## What the exercise asks:
What is the number of lines in the data below that hold the word "basis"? Give nothing beyond that number.

## Supplied material:
*** Begin section ***

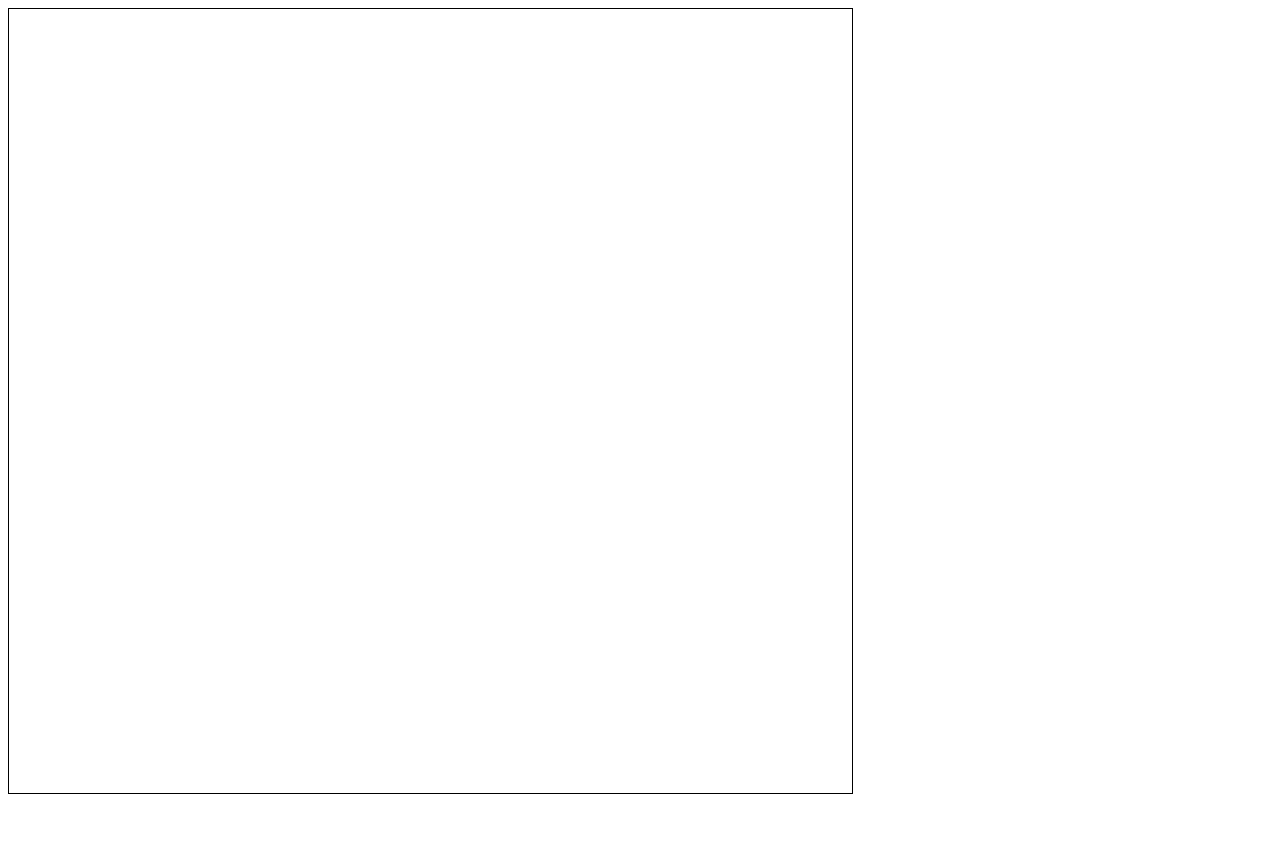
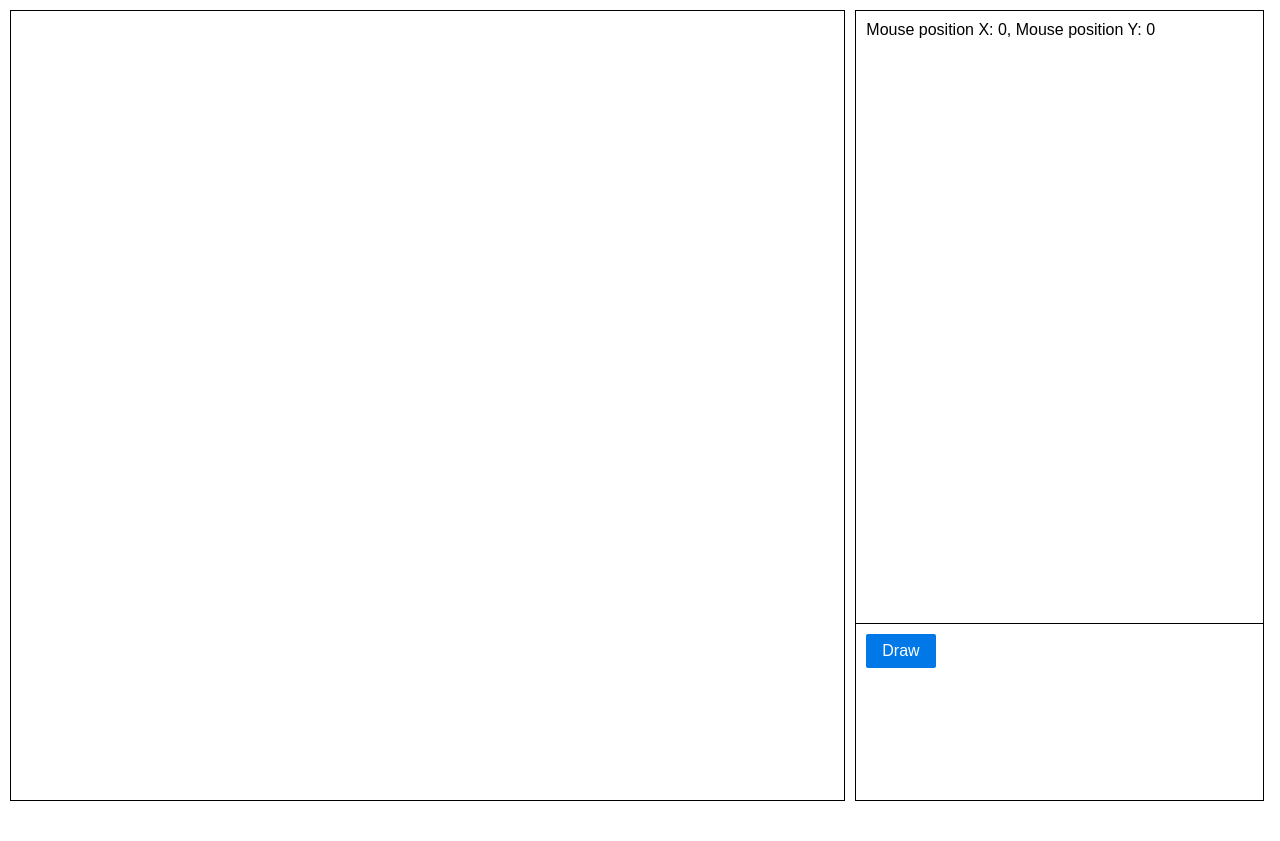
Before and after one commit to crisp-papa/canvas, a plain HTML site: page index.html in a window 1280 px wide. Before the commit the page ends 802 px from the top, so only its background shows below. Drawn offline with nearby package versions, Linux system fonts and the light colour scheme.

Commit message:
Styling changes and addition of purecss - Adding purecss to the application - Creating sections for the canvas display, a console display, and the controls - Added one button for the purpose of initializing the draw function

```diff
--- a/css/main.css
+++ b/css/main.css
@@ -1,5 +1,6 @@
 body {
   width: 100%;
+  height: 100vh;
 }
 
 #container {
@@ -7,13 +8,32 @@ body {
   flex-wrap: wrap;
 }
 
+.display {
+  border: 1px solid black;
+  margin: 10px;
+  display: block;
+  flex-basis: calc(66.666% - 20px);
+}
+
 canvas {
+  width: 100%;
+}
+
+.info {
   border: 1px solid black;
-  margin-right: 10px;
-  display: block;
-  flex-basis: calc(66.666% - 10px);
+  margin: 10px 0;
+  flex-basis: calc(33.333% - 20px);
 }
 
 #console {
-  flex-basis: calc(33.333% - 10px);
+  height: calc(75%);
 }
+
+#controls {
+  border-top: 1px solid black;
+  height: calc(25%);
+}
+
+#console, #controls {
+  padding: 10px;
+}
--- a/index.html
+++ b/index.html
@@ -5,13 +5,22 @@
     <meta name="viewport" content="width=device-width, initial-scale=1.0">
     <title>Canvas Example</title>
     <link rel="stylesheet" href="css/main.css">
+    <link rel="stylesheet" href="https://cdn.jsdelivr.net/npm/purecss@3.0.0/build/pure-min.css" integrity="sha384-X38yfunGUhNzHpBaEBsWLO+A0HDYOQi8ufWDkZ0k9e0eXz/tH3II7uKZ9msv++Ls" crossorigin="anonymous">
     <script src="javascript/main.js" type="module" defer></script>
     <script src="javascript/utility.js" type="module" defer></script>
   </head>
   <body>
     <div id="container">
-      <canvas id="main"></canvas>
-      <div id="console"></div>
+      <div class="display">
+        <canvas id="main" class="left-side"></canvas>
+      </div>
+
+      <div class="info">
+        <div id="console">Mouse position X: 0, Mouse position Y: 0</div>
+        <div id="controls">
+          <button type="button" id="draw" class="pure-button pure-button-primary" >Draw</button>
+        </div>
+      </div>
     </div>
   </body>
 </html>
--- a/javascript/main.js
+++ b/javascript/main.js
@@ -4,19 +4,6 @@ const canvas = document.getElementById('main');
 const context = canvas.getContext('2d');
 const consoleDisplay = document.getElementById('console');
 let drawing = false;
-
-
-function manySquares(squareSize) {
-  const canvasWidth = context.canvas.width;
-  const canvasHeight = context.canvas.height;
-
-  for (let i = 0; i < canvasWidth; i += 10) {
-    for (let j = 0; j < canvasHeight; j += 10) {
-      context.fillStyle = getRandomRGB();
-      context.fillRect(i, j, squareSize, squareSize);
-    }
-  }
-}
 
 function handleMouseMovement(event) {
   if (drawing) {
@@ -43,10 +30,9 @@ function handleMouseUp(event) {
   drawing = false;
 }
 
-function initialize() {
-  // Resize the canvas based on the size of the body element and the default html margins
-  const canvasStyles = window.getComputedStyle(canvas);
-  canvas.setAttribute('width', canvasStyles.getPropertyValue('width'));
+function initializeCanvas() {
+  const display = window.getComputedStyle(document.querySelector('.display'));
+  canvas.setAttribute('width', display.getPropertyValue('width'));
   canvas.setAttribute('height', window.innerHeight - 16);
 
   // Event listeners for mouse movement and clicks on the canvas
@@ -57,9 +43,12 @@ function initialize() {
   canvas.addEventListener('contextmenu', (event) => {
       event.preventDefault(); // Prevent the default context menu from appearing
   });
+}
 
+function initialize() {
   if (canvas.getContext) {
-
+    // Resize the canvas based on the size of the body element and the default html margins
+    initializeCanvas();
   } else {
     // canvas-unsupported code here
   }
```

*** End section ***

## Result of this exercise:
4